__Requirement__: Below are records to give again exactly; omit each image they contain.

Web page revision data
= = =
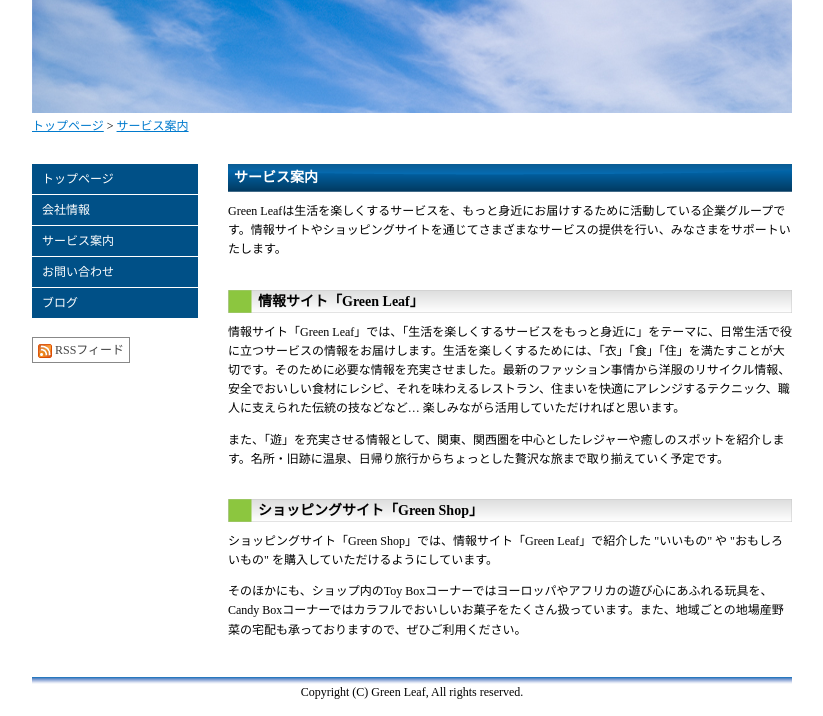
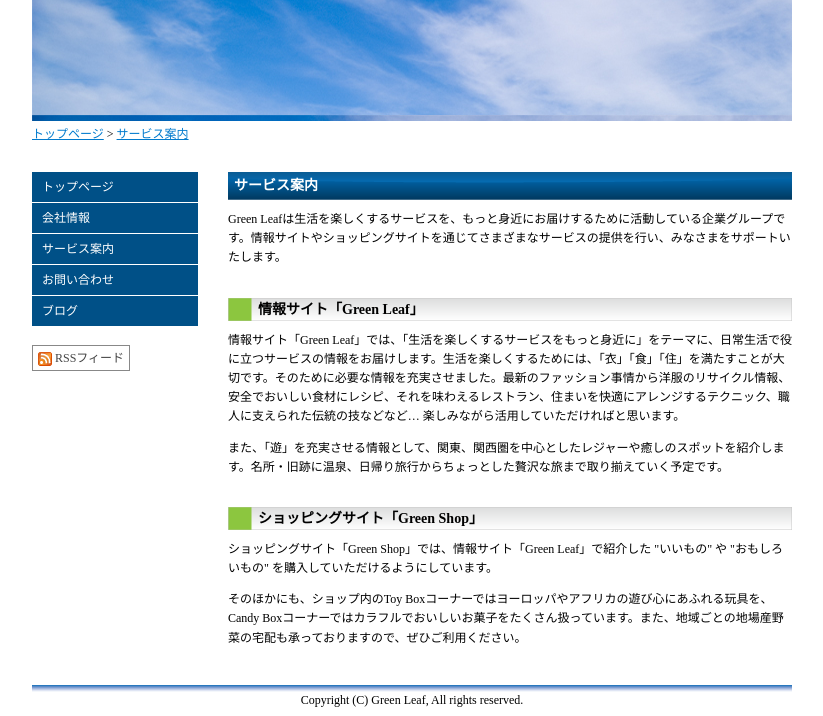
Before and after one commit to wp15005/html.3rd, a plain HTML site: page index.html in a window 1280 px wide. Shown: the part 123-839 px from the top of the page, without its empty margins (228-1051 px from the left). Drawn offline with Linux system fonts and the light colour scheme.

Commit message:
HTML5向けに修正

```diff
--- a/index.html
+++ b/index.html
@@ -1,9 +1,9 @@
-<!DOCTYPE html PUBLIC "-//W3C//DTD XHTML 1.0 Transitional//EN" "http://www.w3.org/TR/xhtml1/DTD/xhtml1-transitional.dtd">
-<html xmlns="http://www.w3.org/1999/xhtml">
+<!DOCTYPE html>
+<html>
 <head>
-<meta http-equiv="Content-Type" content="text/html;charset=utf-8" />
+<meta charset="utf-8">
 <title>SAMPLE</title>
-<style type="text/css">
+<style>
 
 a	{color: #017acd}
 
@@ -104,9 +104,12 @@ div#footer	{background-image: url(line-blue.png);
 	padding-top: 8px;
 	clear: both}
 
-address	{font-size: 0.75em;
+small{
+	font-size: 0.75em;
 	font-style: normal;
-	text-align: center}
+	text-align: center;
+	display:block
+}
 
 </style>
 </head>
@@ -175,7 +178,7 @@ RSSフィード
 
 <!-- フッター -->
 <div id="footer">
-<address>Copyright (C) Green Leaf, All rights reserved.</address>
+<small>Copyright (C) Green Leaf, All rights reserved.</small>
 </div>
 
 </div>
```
= = =
__Result of the exercise__:
Before and after one commit to wp15005/html.3rd, a plain HTML site: page index.html in a window 1280 px wide. Shown: the part 123-839 px from the top of the page, without its empty margins (228-1051 px from the left). Drawn offline with Linux system fonts and the light colour scheme.

Commit message:
HTML5向けに修正

```diff
--- a/index.html
+++ b/index.html
@@ -1,9 +1,9 @@
-<!DOCTYPE html PUBLIC "-//W3C//DTD XHTML 1.0 Transitional//EN" "http://www.w3.org/TR/xhtml1/DTD/xhtml1-transitional.dtd">
-<html xmlns="http://www.w3.org/1999/xhtml">
+<!DOCTYPE html>
+<html>
 <head>
-<meta http-equiv="Content-Type" content="text/html;charset=utf-8" />
+<meta charset="utf-8">
 <title>SAMPLE</title>
-<style type="text/css">
+<style>
 
 a	{color: #017acd}
 
@@ -104,9 +104,12 @@ div#footer	{background-image: url(line-blue.png);
 	padding-top: 8px;
 	clear: both}
 
-address	{font-size: 0.75em;
+small{
+	font-size: 0.75em;
 	font-style: normal;
-	text-align: center}
+	text-align: center;
+	display:block
+}
 
 </style>
 </head>
@@ -175,7 +178,7 @@ RSSフィード
 
 <!-- フッター -->
 <div id="footer">
-<address>Copyright (C) Green Leaf, All rights reserved.</address>
+<small>Copyright (C) Green Leaf, All rights reserved.</small>
 </div>
 
 </div>
```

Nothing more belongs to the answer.